I decided to pull the Alphasonik amp (not bridgeable) and use the Blaupunkt to power the front and the rear speakers. Was a little bit of a pain to do that, but I did manage to reduce the tangle of wires behind the dash (I can’t really fault the previous owners of the van, stereo installs seem to bring out the slipshod in all of us) and I squeezed the amp up on the crossmember behind the glove compartment.

That all worked well. When I say well I mean the stereo system still worked. But I don’t have my sub installed! Where the heck is that lost amp?

I found it the other day, not far from where it was supposed to be. It had fallen, or was placed (yeah, by me) in a box of fibreglass cloth and was covered by same. Callooh callay! I cried (no, I didn’t) when I found it. Some futzing and farting around and it was installed under the driver’s seat and finally my sub made noise. And what kind of noise? Well, a kind of thumping booming noise. It does pump out the bass, it does make things rattle, and once I fiddled with the sub woofer settings on the head unit (low pass and high pass filter adjustment) it sounded rather ok. I don’t think it is as tight or as controlled as a subwoofer should be, but considering everything about it, it is acceptable.

I have it connected to the amp via an RCA jack so it is easily disconnected and removed from the van. Right now it sits behind the passenger seat, but I can extend the cord and I might try other placements.

Oops, forgot, I made a quick sketch of the stereo system layout.
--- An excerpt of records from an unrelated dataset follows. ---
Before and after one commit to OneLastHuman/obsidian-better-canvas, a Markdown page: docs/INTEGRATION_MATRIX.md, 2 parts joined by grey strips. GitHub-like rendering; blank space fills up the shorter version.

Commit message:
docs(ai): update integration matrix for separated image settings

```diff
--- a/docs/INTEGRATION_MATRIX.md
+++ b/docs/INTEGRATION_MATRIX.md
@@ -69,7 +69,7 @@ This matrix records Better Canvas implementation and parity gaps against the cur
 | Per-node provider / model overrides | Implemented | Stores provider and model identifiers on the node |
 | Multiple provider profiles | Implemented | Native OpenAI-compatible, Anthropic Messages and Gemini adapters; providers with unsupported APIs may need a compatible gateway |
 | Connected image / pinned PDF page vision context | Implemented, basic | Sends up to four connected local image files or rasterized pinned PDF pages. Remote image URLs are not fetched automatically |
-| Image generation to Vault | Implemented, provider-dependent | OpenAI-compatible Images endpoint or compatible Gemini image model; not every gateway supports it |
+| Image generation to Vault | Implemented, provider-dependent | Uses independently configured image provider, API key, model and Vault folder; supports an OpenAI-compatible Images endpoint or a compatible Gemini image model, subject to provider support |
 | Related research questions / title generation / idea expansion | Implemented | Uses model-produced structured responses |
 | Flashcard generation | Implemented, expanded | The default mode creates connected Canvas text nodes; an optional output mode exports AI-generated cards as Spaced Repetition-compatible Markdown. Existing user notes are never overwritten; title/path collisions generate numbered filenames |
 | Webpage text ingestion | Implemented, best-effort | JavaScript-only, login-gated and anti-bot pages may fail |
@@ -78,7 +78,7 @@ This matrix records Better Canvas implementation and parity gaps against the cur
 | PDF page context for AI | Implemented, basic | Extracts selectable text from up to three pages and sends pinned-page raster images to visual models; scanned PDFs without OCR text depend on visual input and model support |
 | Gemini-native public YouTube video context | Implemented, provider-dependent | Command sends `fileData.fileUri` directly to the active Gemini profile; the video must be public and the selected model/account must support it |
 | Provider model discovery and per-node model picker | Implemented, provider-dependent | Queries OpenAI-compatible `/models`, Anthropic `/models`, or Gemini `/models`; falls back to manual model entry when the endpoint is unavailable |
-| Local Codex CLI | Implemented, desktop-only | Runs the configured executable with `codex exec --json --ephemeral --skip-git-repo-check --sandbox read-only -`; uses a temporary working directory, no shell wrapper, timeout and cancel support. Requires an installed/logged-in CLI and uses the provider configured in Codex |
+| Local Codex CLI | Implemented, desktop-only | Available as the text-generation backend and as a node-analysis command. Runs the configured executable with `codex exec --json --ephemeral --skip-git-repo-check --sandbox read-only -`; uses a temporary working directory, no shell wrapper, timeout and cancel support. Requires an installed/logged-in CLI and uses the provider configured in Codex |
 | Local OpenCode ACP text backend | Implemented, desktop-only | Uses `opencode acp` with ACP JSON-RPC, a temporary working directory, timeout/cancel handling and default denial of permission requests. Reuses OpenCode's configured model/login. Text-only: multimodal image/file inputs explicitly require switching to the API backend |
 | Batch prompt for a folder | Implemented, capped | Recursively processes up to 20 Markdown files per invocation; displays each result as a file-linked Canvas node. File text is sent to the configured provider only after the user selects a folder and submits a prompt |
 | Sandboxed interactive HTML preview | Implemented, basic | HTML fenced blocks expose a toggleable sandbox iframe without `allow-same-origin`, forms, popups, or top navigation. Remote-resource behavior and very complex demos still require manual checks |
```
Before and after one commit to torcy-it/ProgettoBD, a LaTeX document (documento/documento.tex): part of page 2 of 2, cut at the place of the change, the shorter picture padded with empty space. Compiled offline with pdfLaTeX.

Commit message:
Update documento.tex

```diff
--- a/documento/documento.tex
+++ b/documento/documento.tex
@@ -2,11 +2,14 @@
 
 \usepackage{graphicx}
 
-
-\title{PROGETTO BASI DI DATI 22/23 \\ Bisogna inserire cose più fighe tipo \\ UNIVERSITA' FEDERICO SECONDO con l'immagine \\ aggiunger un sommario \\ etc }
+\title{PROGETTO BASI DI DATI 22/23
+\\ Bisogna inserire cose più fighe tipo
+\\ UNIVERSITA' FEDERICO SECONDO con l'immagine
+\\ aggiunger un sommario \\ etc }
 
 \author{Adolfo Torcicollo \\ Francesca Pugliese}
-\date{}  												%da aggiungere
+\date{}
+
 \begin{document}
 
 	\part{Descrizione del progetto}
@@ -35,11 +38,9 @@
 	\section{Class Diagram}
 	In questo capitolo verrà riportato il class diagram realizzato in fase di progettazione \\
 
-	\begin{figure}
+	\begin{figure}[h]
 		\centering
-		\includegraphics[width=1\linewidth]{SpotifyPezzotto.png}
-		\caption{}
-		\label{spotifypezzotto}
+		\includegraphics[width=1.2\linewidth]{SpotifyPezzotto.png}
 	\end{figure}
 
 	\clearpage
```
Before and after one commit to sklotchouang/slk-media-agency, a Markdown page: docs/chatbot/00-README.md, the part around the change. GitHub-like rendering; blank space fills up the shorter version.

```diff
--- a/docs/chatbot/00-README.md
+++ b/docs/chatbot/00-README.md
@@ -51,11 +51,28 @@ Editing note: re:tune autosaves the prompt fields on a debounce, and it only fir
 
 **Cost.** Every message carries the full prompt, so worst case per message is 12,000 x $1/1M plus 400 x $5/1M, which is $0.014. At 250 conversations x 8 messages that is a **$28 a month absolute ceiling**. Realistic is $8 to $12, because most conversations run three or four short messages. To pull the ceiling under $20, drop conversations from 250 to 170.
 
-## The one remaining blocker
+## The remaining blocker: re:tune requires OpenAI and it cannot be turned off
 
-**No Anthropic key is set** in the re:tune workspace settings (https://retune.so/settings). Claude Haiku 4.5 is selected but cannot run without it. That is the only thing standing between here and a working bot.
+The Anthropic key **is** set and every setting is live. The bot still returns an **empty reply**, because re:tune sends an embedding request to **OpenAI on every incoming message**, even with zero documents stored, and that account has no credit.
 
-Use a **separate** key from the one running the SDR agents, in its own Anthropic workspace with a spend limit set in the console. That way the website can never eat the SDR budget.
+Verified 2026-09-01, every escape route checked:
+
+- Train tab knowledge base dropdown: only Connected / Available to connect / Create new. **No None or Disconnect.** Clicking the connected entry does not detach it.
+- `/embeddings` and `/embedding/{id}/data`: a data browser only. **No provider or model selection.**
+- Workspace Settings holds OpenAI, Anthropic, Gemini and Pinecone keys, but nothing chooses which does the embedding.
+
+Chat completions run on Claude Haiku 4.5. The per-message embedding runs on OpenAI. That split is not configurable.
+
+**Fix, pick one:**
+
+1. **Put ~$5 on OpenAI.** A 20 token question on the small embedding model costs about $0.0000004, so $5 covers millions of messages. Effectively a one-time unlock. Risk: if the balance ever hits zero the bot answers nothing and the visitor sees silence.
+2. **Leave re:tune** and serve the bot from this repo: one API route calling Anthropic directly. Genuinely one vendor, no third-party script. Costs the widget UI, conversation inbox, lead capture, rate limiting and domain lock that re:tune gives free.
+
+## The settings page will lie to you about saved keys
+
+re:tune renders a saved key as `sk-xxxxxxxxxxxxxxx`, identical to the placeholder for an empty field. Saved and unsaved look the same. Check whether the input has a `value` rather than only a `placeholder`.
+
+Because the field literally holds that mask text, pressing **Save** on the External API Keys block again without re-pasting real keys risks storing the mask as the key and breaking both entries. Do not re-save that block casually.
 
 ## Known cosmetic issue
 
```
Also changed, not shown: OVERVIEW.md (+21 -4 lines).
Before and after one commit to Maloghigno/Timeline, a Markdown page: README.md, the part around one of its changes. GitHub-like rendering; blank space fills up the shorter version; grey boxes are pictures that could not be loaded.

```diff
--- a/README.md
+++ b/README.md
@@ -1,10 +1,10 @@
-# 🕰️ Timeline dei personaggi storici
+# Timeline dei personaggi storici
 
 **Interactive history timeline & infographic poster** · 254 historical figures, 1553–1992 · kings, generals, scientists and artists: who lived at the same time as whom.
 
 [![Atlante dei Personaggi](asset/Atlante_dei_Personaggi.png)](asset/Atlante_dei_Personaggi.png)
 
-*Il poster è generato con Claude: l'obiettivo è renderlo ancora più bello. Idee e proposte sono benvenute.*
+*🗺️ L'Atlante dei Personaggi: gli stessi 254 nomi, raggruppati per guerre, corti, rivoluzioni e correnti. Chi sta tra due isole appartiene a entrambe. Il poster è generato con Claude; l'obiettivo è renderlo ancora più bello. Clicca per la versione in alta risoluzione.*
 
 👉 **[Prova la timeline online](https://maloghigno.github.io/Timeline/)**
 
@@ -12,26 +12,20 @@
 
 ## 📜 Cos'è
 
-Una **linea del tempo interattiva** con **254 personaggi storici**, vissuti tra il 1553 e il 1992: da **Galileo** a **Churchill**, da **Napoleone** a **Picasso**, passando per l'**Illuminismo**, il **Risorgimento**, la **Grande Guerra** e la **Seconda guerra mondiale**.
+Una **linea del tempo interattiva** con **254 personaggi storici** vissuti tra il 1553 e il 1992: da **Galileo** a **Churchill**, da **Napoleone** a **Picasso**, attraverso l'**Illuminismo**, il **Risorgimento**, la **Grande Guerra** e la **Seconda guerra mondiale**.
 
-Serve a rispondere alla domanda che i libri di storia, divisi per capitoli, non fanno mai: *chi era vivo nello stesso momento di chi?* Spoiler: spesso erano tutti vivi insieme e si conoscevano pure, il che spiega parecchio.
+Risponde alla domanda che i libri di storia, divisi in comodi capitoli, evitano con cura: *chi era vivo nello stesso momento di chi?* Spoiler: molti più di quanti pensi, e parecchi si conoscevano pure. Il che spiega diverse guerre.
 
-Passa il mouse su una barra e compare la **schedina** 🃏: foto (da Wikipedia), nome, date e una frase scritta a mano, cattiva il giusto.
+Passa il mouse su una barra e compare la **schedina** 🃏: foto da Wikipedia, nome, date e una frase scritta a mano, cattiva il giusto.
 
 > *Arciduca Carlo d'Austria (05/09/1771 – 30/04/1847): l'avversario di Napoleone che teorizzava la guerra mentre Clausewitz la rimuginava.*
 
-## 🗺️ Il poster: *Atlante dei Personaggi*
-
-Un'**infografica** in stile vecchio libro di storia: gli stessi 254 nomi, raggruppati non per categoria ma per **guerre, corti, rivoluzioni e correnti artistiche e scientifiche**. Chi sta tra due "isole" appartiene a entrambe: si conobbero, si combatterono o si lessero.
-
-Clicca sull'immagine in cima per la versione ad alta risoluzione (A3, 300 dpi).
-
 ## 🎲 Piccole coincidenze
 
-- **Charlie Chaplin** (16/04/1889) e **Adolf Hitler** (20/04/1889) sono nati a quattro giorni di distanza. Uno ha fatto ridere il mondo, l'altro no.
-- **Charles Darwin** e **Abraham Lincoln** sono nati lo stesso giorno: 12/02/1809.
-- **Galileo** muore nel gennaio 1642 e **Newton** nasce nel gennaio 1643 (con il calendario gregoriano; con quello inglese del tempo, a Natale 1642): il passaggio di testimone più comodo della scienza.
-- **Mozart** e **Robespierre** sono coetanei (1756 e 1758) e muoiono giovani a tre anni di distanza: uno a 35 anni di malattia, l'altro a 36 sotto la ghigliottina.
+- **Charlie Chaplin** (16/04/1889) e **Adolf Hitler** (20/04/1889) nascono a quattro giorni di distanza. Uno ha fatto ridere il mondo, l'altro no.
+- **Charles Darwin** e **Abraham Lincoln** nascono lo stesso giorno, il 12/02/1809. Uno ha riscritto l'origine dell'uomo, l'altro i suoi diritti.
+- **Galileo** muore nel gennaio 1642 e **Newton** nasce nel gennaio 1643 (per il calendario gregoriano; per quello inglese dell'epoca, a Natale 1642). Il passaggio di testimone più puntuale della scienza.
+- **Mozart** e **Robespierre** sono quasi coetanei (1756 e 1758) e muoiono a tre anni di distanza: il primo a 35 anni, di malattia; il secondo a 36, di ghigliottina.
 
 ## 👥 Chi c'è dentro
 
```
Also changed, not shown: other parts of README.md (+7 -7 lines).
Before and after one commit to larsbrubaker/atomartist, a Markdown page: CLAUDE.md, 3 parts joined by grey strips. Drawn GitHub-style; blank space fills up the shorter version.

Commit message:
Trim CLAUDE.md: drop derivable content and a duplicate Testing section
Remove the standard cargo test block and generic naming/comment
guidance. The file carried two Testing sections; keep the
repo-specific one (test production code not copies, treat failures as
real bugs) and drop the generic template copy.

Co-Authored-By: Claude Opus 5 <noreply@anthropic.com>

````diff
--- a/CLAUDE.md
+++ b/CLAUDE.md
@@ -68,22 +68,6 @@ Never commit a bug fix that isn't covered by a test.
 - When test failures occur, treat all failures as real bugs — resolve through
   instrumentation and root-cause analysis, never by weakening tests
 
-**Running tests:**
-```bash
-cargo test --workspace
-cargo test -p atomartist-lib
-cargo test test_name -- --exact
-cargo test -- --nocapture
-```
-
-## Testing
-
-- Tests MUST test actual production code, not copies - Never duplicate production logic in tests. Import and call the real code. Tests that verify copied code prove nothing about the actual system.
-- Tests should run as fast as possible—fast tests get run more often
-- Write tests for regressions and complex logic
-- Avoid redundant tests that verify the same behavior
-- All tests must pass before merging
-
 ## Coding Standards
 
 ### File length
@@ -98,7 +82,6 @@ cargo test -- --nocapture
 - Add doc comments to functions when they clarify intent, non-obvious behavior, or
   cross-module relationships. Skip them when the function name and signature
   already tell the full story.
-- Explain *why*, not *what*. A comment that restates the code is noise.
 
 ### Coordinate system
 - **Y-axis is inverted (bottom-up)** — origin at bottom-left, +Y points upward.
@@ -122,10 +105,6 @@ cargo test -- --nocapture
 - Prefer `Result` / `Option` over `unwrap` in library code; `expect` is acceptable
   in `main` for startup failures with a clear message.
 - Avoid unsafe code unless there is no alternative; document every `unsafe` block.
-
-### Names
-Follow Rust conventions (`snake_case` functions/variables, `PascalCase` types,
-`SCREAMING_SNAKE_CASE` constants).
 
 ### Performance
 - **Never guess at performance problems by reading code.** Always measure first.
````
Note the connections between head unit and both amps are via RCA jacked lines.

sound sysytem


Around another Airport – vintage Beaver edition

My northern correspondent (Phil Z.) sent me this today.
Vintagebeaver   “Walking the Campbell River Spit this afternoon gave up this photo op. The
1950’s Chevy Coupe is actually older than the Beaver by a few
years.. C-FCDT Serial# 390 delivered, 1952 to the US AirForce”

Edit: So can anyone nail the age of the Chevy? Could it be, judging by the pics in the brochures here,a Styleline Coupe, ’49-’52?


Felder Industries – lighter, lantern, canoe motor mount, ’37 Evinrude

J. Felder sent me some pictures. First up is a lighter made from a shell casing.

“WWI era trench lighter lost its flint wheel axle screw back when it was in heavy use (I’ll say no more about that) in the early 80s. It sat in a parts bin until last weekend when I finally admitted to myself that locating a replacement wasn’t going to happen in the time I have left, either, so I used some alien hardware for the job. It now is the official lighter of my Westy parcel shelf.

Very we’ll made, I’m sure it’s a reproduction, though. Nice the way you slide the outer case up which pulls the cap back and aligns the flint with the wick while recessing the wick into the windscreen.”

photo 1

photo 2

Collapsable candle lantern.

“The one on the right is my old late 60s camping lantern. The one on the left is my late-70s replacement, which has never seen much use as flashlights were invented by then. The second picture shows how they fold out from flat. Reconditioning the old lantern which was curved in a way that Steve Jobs should have lived to see too a lot of hinge straightening and gentle bending. It’s burned candles for so many hours that the springs have lost temper so it doesn’t pop open by itself. New mica windows for the old one should arrive Monday.

Both take standard “pink lady” candles.”

(note: I have an Indian reproduction of this  kind of lantern, bought from Lee Valley. I just checked their website and it doesn’t seem to be listed anymore)

photo 1

photo 2

Canoe motor mount and vintage outboard.

“Top you see the mount with the Maple pad for the motor clamp. The bracket is magnesium and is drilled for the heavy gunwales which are tapped for the thumbscrews you see. The are in their storage holes, not where they will be used. The drilled center hole is used to secure a toolkit for complete disassembly and rebuild and for spare brass shear pins and cotters, stored in a Volvo 940 tool bag

the Elton (evinrude light twin outboard) motor weighs 13 pounds and makes 1 hp. It is serial number
30 and thus was likely made before lunch on day 1.

Once primed it starts on the first pull.

the cable lanyard connects boat, motor and bracket so that nothing can end up at the bottom of the river.”

photo 1

photo 2

A video of the motor running.